* [Problem to solve] Copy all lines in the data that contain the string "full".

=====

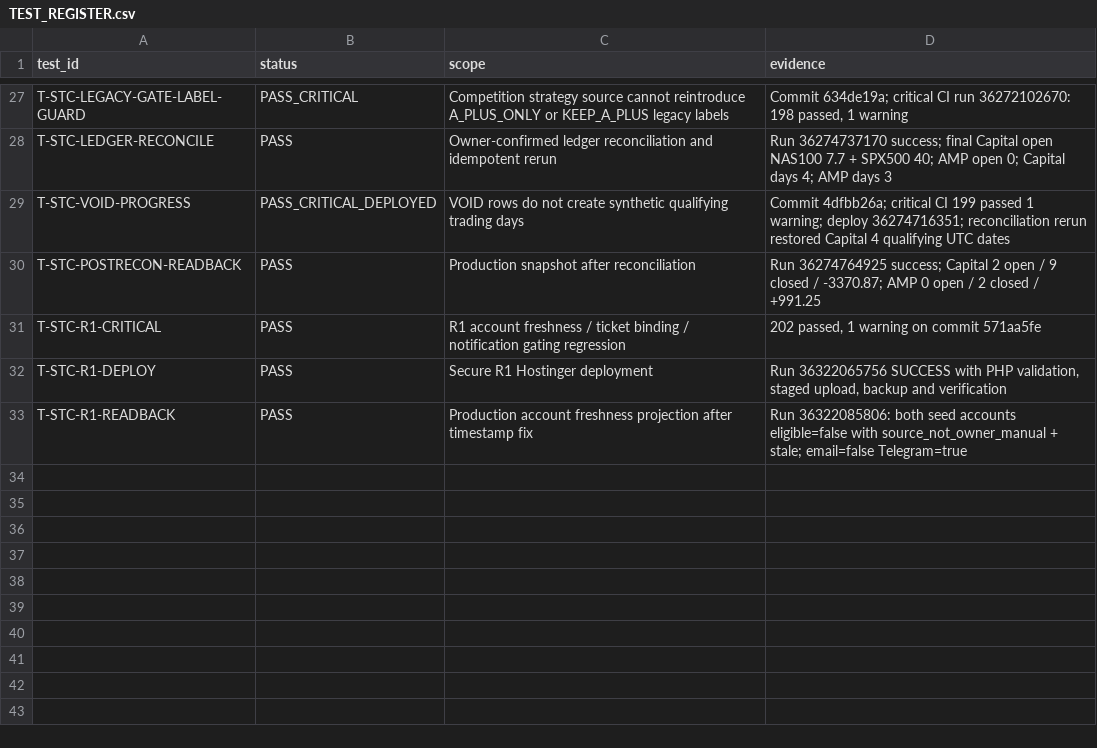
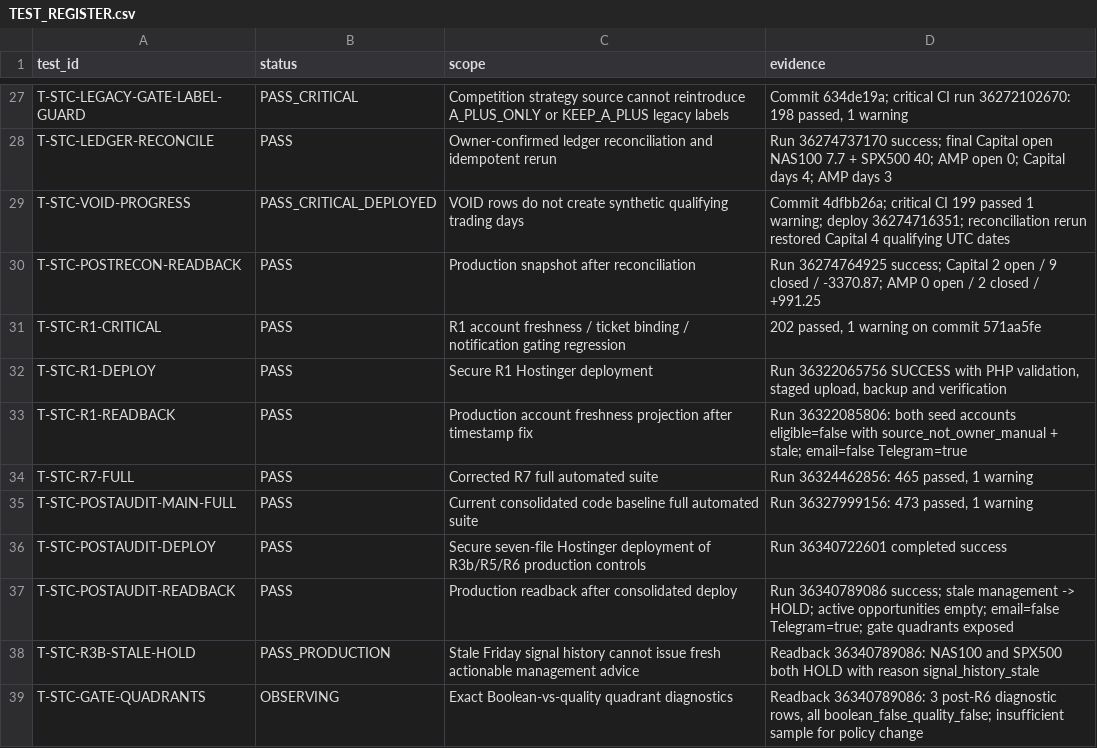
Before and after one commit to engmeldkroury-pixel/stc-competition-engine, a CSV file: TEST_REGISTER.csv, drawn as a sheet; only a part is shown, gaps mark what is left out; the diff names each change by its address in the sheet, - before the commit and + after, or states it on an @@ line.

```diff
--- a/TEST_REGISTER.csv
+++ b/TEST_REGISTER.csv
+row 34: T-STC-R7-FULL | PASS | Corrected R7 full automated suite | Run 36324462856: 465 passed, 1 warning
+row 35: T-STC-POSTAUDIT-MAIN-FULL | PASS | Current consolidated code baseline full automated suite | Run 36327999156: 473 passed, 1 warning
+row 36: T-STC-POSTAUDIT-DEPLOY | PASS | Secure seven-file Hostinger deployment of R3b/R5/R6 production controls | Run 36340722601 completed success
+row 37: T-STC-POSTAUDIT-READBACK | PASS | Production readback after consolidated deploy | Run 36340789086 success; stale management -> HOLD; active opportunities empty; email=false Telegram=true; gate quadrants exposed
+row 38: T-STC-R3B-STALE-HOLD | PASS_PRODUCTION | Stale Friday signal history cannot issue fresh actionable management advice | Readback 36340789086: NAS100 and SPX500 both HOLD with reason signal_history_stale
+row 39: T-STC-GATE-QUADRANTS | OBSERVING | Exact Boolean-vs-quality quadrant diagnostics | Readback 36340789086: 3 post-R6 diagnostic rows, all boolean_false_quality_false; insufficient sample for policy change
```
Also changed, not shown: BATCH_REGISTER.csv, RISK_REGISTER.csv, 4 other files.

=====

* [Written response]
+row 34: T-STC-R7-FULL | PASS | Corrected R7 full automated suite | Run 36324462856: 465 passed, 1 warning
+row 35: T-STC-POSTAUDIT-MAIN-FULL | PASS | Current consolidated code baseline full automated suite | Run 36327999156: 473 passed, 1 warning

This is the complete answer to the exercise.